Sen. John McCain, R-Ariz., delivered remarks remembering his Senate comrade Edward Kennedy at a bipartisan memorial service Friday.
Sen. John McCain, R-Ariz., delivered the following remarks remembering his Senate comrade Edward Kennedy at a bipartisan memorial service Friday:
I was last in this wonderful library ten years ago, when Russ Feingold and I were honored to receive the Profile in Courage award. Ted was very gracious to my family on that occasion. It was my son, Jimmy’s, 11th birthday, and Ted went out of his way to make sure it was celebrated enthusiastically. He arranged a ride for us on a Coast Guard cutter and two birthday cakes, and led a rousing rendition of Happy Birthday, with that booming baritone of his drowning out all other voices, as it often did on the Senate floor.
He was good company, my friend, Ted. He had the Irish talent for storytelling and for friendship. At the lunch he hosted for us, in the family quarters on the top floor of the library, he recalled an earlier episode in our friendship, a story he delighted in retelling. It occurred on the Senate floor, when two freshman senators, one a Democrat and the other a Republican, neither of whom would remain long in the Senate, were getting a little personal with each other as they debated an issue, which must have seemed important at the time, but which neither Ted nor I were paying any much notice to.
We both happened to be on the floor at the time, and the heat of our colleagues’ exchange eventually managed to get our attention. You might think that two more senior members of the Senate would in such a situation counsel two junior members to observe the courtesies and comity, which, theoretically, are supposed to distinguish our debates. But Ted and I shared the sentiment that a fight not joined, was a fight not enjoyed. And irresistibly we were both drawn into a debate we had no particular interest in, but which suddenly looked like fun.
I struck first, castigating the young Democratic Senator for abusing my Republican colleague. Before she could respond for herself, Ted rode valiantly to her rescue. And within minutes, he and I had forgotten why we were there, and what the debate was all about. We had probably even forgotten the names of our two colleagues. As one of us spoke, the other would circle the floor, agitated and anxious to fire back.

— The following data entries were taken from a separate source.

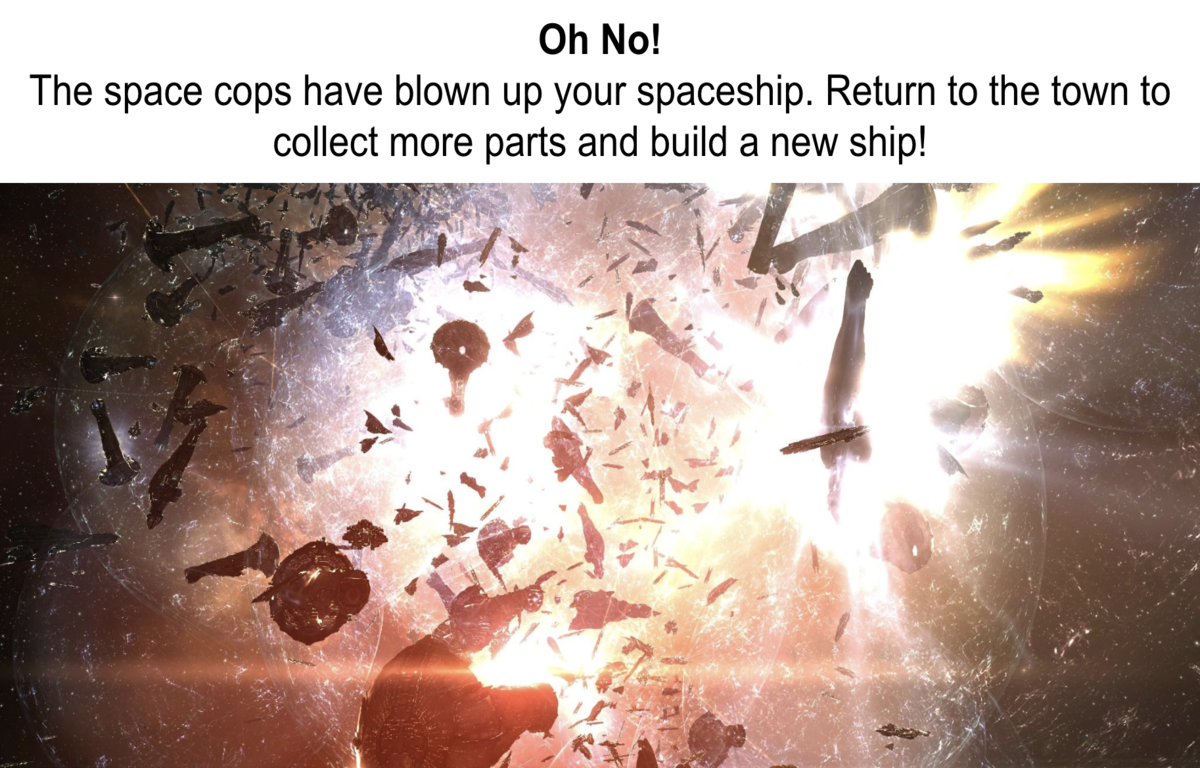
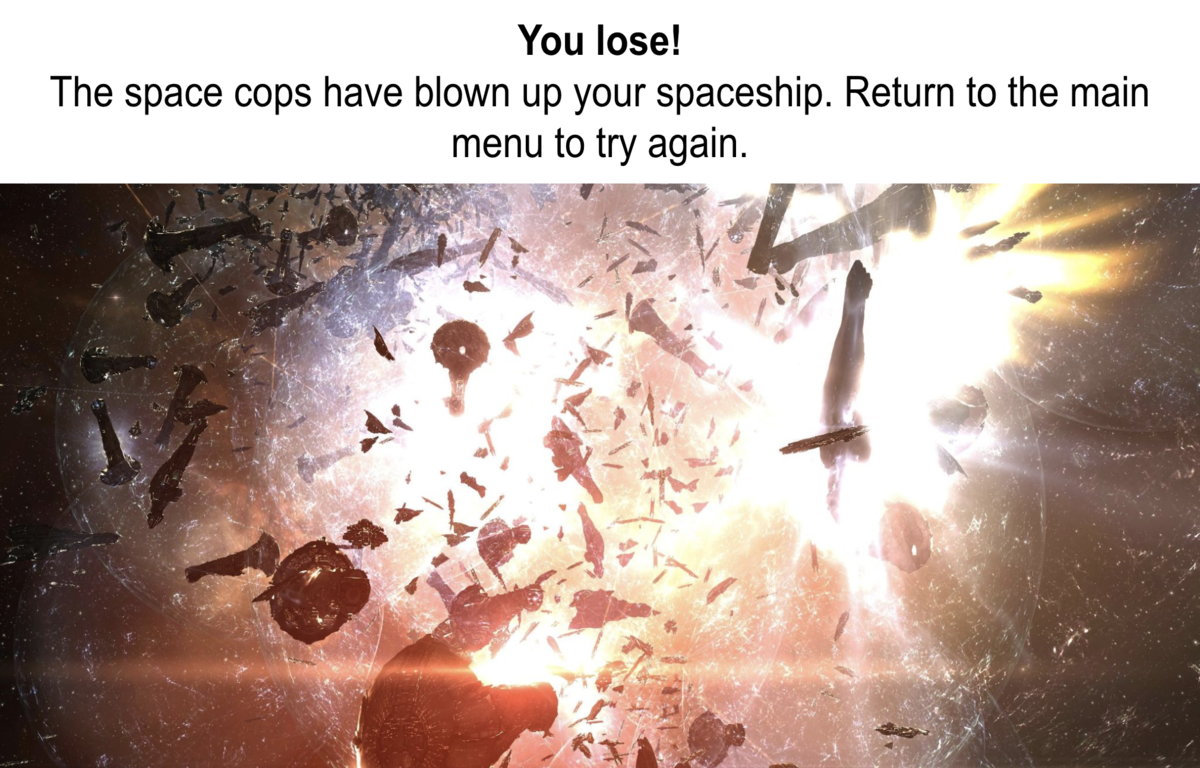
Fixing links for fight cops

diff --git a/characterSelectionMenu.py b/characterSelectionMenu.py
@@ -45,12 +45,15 @@ while running:
         mainMenuButton.command = False
     elif characterOne.command == True:
         character_selected = "images/Character_One.png"
+        #gameElements.character_one_chosen = True
         exec(open('before_capture_alien.py').read())
     elif characterTwo.command == True:
         character_selected = "images/Character_Two.png"
+        #gameElements.character_two_chosen = True
         exec(open('before_capture_alien.py').read())
     elif characterThree.command == True:
         character_selected = "images/Character_Three.png"
+        #gameElements.character_three_chosen = True
         exec(open('before_capture_alien.py').read())
     #if(nextScene):
         #exec(open('before_capture_alien.py').read())

diff --git a/exploded_ship.py b/exploded_ship.py
@@ -25,7 +25,7 @@ while running:
         gameElements.minigame_2_complete = False
         gameElements.minigame_1_complete = False
         gameElements.minigame_3_complete = False
-        exec(open('explore_town.py').read())
+        exec(open('main.py').read())
         exitButton.command = False
 
     screen.blit(bg_img, bg_rect)

diff --git a/before_capture_alien.py b/before_capture_alien.py
@@ -32,7 +32,6 @@ while running:
             if event.key == pygame.K_SPACE:
                 exec(open('after_alien_capture.py').read())
 
-
     render()
 
 pygame.quit()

After a while, we must have thought the distance between our desks too great for either of us to hear each other clearly or that the presence of the clerk transcribing our exchange had become too distracting. And as if we had both heard some secret signal, we set down our microphones simultaneously and walked briskly to the well of the floor, where we could continue in closer quarters, and in language perhaps too…familiar…to be recorded for posterity, which, regrettably was still audible enough to be overheard by a few reporters, who were now leaning over the railing of the press gallery trying to ascertain just what the hell was going on between McCain and Kennedy.
After we both were satisfied we had sufficiently impressed upon each other the particulars of proper senatorial comportment, we ended our discussion, and returned to the business that had brought us to the chamber in the first place. And, I’m happy to report, we succeeded in discouraging our colleagues from continuing their intemperate argument. They both had deserted the chamber with, I was later told, for I did not notice their escape, rather puzzled if not frightened looks on their faces.

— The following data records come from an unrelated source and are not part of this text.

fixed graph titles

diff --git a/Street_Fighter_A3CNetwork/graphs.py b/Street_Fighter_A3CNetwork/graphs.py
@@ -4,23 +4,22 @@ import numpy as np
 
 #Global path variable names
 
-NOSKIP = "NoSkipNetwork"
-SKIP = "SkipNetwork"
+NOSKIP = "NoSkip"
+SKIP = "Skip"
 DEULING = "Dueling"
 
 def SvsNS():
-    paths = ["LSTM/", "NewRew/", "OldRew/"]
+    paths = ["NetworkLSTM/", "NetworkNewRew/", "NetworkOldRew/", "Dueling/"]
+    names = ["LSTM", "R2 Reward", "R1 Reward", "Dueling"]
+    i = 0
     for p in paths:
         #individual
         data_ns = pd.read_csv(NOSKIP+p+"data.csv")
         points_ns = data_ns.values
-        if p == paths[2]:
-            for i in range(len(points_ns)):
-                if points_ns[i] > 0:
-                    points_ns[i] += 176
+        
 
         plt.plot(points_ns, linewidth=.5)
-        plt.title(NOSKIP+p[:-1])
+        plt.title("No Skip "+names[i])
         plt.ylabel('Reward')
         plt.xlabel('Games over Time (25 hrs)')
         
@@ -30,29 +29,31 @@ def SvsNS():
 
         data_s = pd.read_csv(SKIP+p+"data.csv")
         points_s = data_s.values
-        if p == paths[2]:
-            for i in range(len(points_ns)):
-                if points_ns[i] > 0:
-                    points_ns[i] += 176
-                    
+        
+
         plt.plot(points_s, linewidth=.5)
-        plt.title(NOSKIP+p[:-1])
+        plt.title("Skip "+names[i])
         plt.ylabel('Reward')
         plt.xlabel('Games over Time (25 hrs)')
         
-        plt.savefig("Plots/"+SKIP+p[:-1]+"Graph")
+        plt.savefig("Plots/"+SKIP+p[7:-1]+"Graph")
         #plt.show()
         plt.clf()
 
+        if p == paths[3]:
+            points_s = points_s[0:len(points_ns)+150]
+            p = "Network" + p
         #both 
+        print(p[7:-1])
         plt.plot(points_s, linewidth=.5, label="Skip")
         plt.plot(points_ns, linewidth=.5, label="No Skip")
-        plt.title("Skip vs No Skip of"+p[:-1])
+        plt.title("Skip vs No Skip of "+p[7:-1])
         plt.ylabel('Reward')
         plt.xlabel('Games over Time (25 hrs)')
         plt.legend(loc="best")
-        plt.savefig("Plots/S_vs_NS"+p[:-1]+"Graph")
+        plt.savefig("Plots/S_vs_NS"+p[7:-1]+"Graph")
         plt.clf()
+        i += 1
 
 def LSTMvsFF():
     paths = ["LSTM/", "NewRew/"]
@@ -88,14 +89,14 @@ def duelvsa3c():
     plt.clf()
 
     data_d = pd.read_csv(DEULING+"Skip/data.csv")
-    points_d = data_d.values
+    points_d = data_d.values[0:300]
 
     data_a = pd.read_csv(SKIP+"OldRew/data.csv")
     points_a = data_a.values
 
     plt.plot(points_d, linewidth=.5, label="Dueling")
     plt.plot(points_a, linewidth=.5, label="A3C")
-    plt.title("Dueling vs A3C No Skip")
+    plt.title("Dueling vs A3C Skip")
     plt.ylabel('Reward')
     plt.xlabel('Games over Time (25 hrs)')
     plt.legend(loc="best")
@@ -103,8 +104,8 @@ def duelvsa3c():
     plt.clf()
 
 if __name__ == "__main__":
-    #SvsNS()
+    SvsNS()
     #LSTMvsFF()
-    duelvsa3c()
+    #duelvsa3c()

When I next saw Ted, ambling down a Senate corridor, he was bellowing laughter, that infectious laugh of his that could wake the dead and cheer up the most beleaguered soul. He was good company. Excellent company. I think I’m going to miss him more than I can say.

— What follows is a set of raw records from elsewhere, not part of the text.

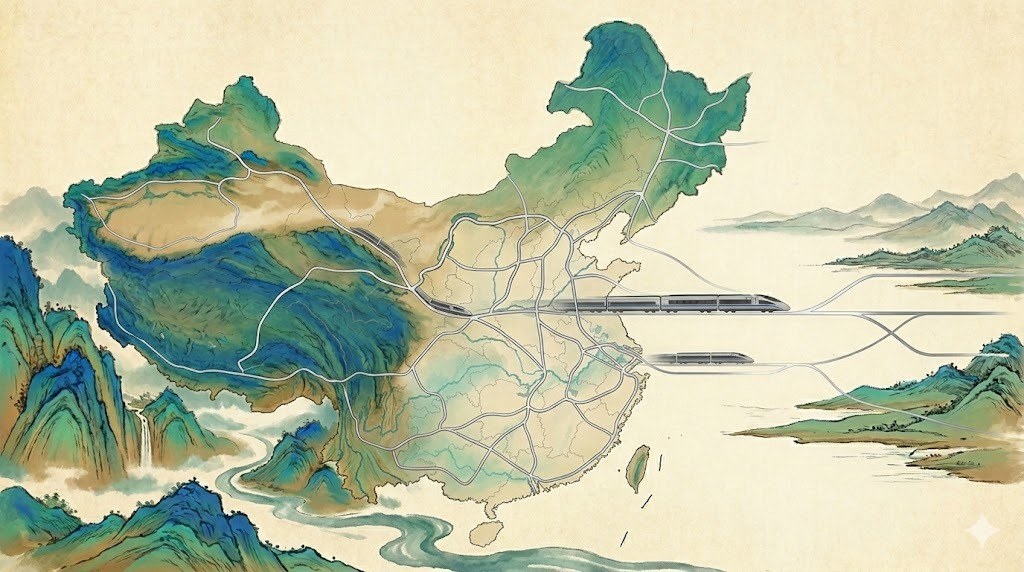
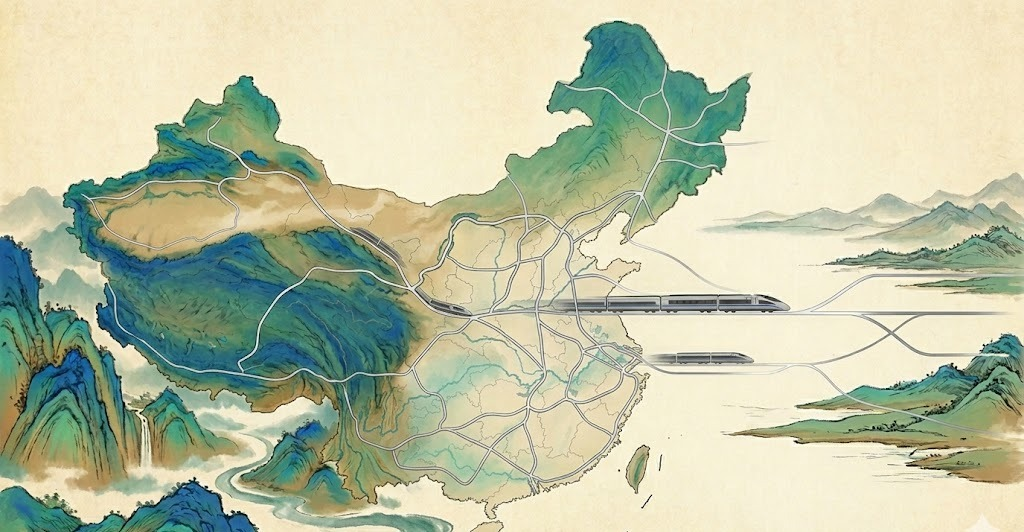
stretch map bg to fill viewport (preserveAspectRatio=none)

diff --git a/web/js/map.js b/web/js/map.js
@@ -40,7 +40,7 @@ class GameMap {
     bgImg.setAttribute('y', '10');
     bgImg.setAttribute('width', '750');
     bgImg.setAttribute('height', '630');
-    bgImg.setAttribute('preserveAspectRatio', 'xMidYMid meet');
+    bgImg.setAttribute('preserveAspectRatio', 'none');
     bgImg.setAttribute('clip-path', 'url(#map-clip)');
     bgImg.setAttribute('opacity', '0.55');
     this.svg.appendChild(bgImg);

We disagreed on most issues. But I admired his passion for his convictions, his patience with the hard and sometimes dull work of legislating, and his uncanny sense for when differences could be bridged, and his cause advanced by degrees. He was a fierce advocate, and no senator would oppose him in debate without at least a little trepidation, often more than a little. We all listened to him, of course. He was hard to ignore.
When we were agreed on an issue, and worked together to make a little progress for the country on an important issue, he was the best ally you could have. You never had even a small doubt that once his word was given and a course of action decided, he would honor the letter and spirit of the agreement. When we worked together on the immigration issue, we had a daily morning meeting with other interested senators. He and I would meet for a few minutes in advance, and decide between us which members of our respective caucuses needed a little special encouragement or on occasion a little straight talk. If a member tried to back out of a previous commitment, Ted made certain they understood the consequences of their action. It didn’t matter to him that the offender was a member of his own caucus. He was the most reliable, the most prepared, and the most persistent member of the Senate. He took the long view. He never gave up. And though on most issues I very much wished he would give up, he taught me to be a better senator.
After Labor Day, I’ll go back to the Senate, and I’ll try to be as persistent as Ted was, and as passionate for the work. I know I’m privileged serve there. But I think most of my colleagues would agree, the place won’t be the same without him.